Gazette: “‘Brownfields’ law altering landscape”

Today’s Gazette includes an AP report on the kind of smart growth we think is great: brownfields revitalization. Reusing buildings and paved areas, as opposed to knocking down urban trees and encroaching on wetlands, is infilling the right way.

“‘Brownfields’ law altering landscape”

…Back in the early 1990s, the state was faced with a backlog of up to 9,000 brownfields lost in a morass of regulatory red tape. Developers eager to salvage the sites had few assurances about what chemicals lurked in the soil, and even fewer legal protections.

The roadblocks pushed many developers onto “greenfields” – undeveloped parcels with none of the headaches of the urban lots. Old farmlands were gobbled up, adding to suburban sprawl…

In 1998, then-Gov. Paul Cellucci signed the Brownfields Act, by giving developers who made a good faith effort to clean up a parcel protections from future lawsuits…

Abandoned, blighted brownfields were replaced with housing developments, new office buildings, research facilities – even cultural attractions like the Massachusetts Museum of Contemporary Art in North Adams and the Basketball Hall of Fame in Springfield..

When the law was approved, the state poured $30 million into a special Brownfields Fund to provide assistance to see if an area was polluted, and then to aid with cleaning up the land…

Since the year 2000, the [state Department of Environmental Protection] has helped bring back 672 sites in 198 cities and towns – offering technical assistance or helping a developer or town navigate through the complex law…

See also:

Syd Gernstein: “Brownfields Revitalization Cuts Urban Blight, Suburban Sprawl”
…regulatory uncertainties made it difficult, risky and impractical
for entrepreneurs to invest in brownfield redevelopment. Under the
Comprehensive Environmental Response, Compensation and Liability Act
(CERCLA, or Superfund), a new owner could potentially be held liable
for environmental wrongdoing that happened on the land before

Relief did not come until local lawmakers cleared
the uncertainties and eliminated liability concerns through legislation
like Ohio’s “Covenant Not To Sue.”

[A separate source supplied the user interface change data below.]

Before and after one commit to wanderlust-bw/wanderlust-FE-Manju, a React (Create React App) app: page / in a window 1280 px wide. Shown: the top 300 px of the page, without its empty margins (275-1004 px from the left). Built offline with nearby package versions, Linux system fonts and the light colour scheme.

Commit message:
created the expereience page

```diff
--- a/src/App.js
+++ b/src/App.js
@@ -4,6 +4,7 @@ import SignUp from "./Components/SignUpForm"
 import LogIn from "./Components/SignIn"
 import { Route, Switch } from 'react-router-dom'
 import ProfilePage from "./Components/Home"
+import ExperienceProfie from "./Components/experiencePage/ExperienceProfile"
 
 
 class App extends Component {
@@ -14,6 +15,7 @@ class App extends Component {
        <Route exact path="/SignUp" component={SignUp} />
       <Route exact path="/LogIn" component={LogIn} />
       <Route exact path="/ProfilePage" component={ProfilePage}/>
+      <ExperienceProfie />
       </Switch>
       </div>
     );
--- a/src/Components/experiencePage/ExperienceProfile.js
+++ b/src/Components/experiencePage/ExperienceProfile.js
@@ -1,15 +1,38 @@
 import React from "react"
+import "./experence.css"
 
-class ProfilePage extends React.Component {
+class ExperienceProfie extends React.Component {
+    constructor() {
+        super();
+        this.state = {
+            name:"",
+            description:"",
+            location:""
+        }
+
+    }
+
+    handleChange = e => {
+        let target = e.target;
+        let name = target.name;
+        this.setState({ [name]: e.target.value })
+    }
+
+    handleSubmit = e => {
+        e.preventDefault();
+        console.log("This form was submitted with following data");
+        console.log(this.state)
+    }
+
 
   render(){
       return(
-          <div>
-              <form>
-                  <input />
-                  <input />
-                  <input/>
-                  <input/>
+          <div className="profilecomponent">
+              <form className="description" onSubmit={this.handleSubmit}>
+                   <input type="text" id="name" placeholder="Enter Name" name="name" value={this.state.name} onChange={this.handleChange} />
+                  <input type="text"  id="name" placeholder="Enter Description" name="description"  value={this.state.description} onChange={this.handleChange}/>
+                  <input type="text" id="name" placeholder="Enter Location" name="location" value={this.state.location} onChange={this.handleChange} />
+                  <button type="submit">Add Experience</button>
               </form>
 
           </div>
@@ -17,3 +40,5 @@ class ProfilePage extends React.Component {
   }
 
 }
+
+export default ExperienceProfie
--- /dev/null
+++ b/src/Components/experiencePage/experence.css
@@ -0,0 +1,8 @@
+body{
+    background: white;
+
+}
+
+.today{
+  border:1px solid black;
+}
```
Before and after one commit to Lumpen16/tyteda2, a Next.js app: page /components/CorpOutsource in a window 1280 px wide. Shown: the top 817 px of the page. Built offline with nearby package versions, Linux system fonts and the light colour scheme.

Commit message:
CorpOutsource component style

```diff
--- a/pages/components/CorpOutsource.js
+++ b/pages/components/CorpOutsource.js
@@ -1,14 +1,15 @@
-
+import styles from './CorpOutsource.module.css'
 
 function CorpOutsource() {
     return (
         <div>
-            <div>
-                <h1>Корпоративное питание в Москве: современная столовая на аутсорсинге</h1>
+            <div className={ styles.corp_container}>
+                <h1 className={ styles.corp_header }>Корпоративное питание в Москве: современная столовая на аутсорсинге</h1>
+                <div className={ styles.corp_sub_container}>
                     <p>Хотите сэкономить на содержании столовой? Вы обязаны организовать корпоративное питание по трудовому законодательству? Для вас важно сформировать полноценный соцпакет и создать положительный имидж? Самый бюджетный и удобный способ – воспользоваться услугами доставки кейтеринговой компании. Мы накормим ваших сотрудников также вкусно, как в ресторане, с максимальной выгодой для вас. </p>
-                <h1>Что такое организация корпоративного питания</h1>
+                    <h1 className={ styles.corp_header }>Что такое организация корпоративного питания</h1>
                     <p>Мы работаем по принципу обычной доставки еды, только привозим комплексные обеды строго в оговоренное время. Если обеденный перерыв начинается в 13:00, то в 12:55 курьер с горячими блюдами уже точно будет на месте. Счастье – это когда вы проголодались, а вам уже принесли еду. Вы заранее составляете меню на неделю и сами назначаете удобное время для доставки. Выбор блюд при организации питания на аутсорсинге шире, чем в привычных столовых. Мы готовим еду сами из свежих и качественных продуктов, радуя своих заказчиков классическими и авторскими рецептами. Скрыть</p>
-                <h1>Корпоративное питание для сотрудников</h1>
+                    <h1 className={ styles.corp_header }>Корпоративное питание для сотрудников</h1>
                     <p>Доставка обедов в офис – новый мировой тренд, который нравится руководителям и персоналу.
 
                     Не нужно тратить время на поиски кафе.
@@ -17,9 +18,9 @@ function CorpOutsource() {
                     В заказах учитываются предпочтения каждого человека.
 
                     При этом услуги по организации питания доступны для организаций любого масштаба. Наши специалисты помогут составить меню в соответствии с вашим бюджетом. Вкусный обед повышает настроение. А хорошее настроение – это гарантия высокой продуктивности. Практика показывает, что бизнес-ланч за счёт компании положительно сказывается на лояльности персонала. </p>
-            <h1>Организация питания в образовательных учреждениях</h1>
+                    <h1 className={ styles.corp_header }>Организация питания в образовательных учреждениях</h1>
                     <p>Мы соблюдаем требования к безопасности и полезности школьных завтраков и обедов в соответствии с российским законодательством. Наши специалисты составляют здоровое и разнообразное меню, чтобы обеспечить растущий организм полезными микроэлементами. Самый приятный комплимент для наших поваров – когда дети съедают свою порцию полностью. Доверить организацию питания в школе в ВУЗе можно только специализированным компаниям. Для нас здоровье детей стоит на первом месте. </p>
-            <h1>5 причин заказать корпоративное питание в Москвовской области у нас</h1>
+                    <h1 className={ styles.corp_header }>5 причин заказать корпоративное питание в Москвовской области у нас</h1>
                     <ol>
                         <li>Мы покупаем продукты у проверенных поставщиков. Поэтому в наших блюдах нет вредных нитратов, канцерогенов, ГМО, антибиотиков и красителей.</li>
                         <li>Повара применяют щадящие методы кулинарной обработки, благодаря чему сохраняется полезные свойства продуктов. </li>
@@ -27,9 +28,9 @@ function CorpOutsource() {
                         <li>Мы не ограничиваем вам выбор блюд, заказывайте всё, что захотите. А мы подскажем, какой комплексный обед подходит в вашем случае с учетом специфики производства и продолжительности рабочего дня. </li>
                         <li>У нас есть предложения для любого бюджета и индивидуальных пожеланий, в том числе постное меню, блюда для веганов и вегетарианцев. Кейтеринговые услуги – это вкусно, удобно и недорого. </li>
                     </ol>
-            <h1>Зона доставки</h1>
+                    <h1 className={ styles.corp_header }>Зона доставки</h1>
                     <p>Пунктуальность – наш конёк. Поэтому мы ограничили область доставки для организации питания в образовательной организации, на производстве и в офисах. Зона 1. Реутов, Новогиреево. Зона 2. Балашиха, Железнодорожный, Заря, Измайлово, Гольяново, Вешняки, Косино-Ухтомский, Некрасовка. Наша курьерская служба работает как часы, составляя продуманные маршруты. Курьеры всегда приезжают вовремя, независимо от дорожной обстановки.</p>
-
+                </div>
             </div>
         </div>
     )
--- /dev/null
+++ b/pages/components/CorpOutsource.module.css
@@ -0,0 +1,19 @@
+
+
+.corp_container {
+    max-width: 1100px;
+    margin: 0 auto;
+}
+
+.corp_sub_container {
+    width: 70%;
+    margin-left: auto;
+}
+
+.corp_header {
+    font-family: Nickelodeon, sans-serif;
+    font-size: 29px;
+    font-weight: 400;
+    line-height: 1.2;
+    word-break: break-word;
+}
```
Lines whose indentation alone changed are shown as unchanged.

MassDEP Brownfields Success Stories

EPA: Brownfields Success Stories
Lowell, MA
(PDF, 2002): Almost completely developed, with historic industrial
buildings standing adjacent to high-density residential neighborhoods,
Lowell was faced with a critical shortage of land and the modern
industrial space needed to attract job-producing businesses to the

Through implementation of the Acre Plan and the support
of its local, state, and federal partners, the City of Lowell will
create new opportunities for developers and investors while creating
new jobs, reducing poverty, increasing the tax base, and protecting the
environment. The Coalition for a Better Acre hopes to rehabilitate as
many as 500 homes in the neighborhood, build 150 new residential units,
and reach 50 percent home ownership within 20 years. A new grocery
store has already been built on a former brownfield within the Acre,
one of the first successful redevelopment projects in the area…